_WHAT IS NEEDED_. The response must contain every line from the records below that has "Amersfoort".

_PROVIDED DATA_.
+---+
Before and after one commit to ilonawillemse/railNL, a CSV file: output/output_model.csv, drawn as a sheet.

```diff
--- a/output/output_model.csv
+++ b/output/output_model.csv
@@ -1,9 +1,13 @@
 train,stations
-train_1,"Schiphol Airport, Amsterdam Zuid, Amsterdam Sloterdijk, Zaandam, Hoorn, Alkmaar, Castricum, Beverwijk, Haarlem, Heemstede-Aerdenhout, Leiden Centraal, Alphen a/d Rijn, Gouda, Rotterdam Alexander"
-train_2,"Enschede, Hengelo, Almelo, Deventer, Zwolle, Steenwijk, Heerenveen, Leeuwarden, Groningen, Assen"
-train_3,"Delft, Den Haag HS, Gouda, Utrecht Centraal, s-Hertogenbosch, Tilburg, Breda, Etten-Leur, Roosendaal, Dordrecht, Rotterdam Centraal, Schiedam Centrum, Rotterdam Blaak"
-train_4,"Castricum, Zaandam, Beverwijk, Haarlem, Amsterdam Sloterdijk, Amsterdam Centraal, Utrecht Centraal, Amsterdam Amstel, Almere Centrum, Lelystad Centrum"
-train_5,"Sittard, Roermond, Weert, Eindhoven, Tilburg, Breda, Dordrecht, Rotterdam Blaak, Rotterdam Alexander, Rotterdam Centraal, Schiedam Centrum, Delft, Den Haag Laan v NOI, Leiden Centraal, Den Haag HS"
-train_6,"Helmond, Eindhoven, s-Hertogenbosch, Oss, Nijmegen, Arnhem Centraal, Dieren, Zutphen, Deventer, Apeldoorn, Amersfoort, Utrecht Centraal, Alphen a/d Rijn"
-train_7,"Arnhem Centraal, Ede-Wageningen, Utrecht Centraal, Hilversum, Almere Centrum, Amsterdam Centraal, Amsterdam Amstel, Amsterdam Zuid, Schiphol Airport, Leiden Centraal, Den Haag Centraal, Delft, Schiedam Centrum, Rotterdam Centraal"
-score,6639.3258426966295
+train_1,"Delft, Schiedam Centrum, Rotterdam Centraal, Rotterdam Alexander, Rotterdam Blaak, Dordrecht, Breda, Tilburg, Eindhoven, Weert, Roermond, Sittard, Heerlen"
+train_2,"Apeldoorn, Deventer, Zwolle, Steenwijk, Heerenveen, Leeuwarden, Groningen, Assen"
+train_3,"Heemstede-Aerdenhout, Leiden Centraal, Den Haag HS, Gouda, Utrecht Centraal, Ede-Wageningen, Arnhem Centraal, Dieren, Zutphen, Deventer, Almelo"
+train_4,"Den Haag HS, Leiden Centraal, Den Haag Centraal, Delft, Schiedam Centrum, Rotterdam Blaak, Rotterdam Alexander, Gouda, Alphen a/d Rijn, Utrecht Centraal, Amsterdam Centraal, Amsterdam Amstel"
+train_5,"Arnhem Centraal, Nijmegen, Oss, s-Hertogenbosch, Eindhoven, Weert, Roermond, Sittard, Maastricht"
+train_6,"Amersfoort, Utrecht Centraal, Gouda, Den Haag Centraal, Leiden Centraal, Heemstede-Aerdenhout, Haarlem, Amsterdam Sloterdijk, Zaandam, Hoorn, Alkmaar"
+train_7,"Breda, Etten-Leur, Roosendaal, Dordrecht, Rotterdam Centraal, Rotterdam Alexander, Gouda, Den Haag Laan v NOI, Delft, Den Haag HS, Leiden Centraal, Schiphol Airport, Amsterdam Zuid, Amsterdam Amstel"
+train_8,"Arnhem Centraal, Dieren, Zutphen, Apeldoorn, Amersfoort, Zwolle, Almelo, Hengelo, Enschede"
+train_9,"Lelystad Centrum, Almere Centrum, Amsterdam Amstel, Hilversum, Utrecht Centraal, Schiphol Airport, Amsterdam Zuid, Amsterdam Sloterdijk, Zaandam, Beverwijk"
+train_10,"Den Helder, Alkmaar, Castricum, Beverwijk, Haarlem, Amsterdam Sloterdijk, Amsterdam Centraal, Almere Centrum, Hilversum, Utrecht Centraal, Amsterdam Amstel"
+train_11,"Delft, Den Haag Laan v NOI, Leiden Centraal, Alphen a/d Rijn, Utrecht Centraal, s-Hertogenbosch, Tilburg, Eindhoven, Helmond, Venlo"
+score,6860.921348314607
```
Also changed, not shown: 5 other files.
+---+
_EXERCISE OUTPUT_.
-train_6,"Helmond, Eindhoven, s-Hertogenbosch, Oss, Nijmegen, Arnhem Centraal, Dieren, Zutphen, Deventer, Apeldoorn, Amersfoort, Utrecht Centraal, Alphen a/d Rijn"
+train_6,"Amersfoort, Utrecht Centraal, Gouda, Den Haag Centraal, Leiden Centraal, Heemstede-Aerdenhout, Haarlem, Amsterdam Sloterdijk, Zaandam, Hoorn, Alkmaar"
+train_8,"Arnhem Centraal, Dieren, Zutphen, Apeldoorn, Amersfoort, Zwolle, Almelo, Hengelo, Enschede"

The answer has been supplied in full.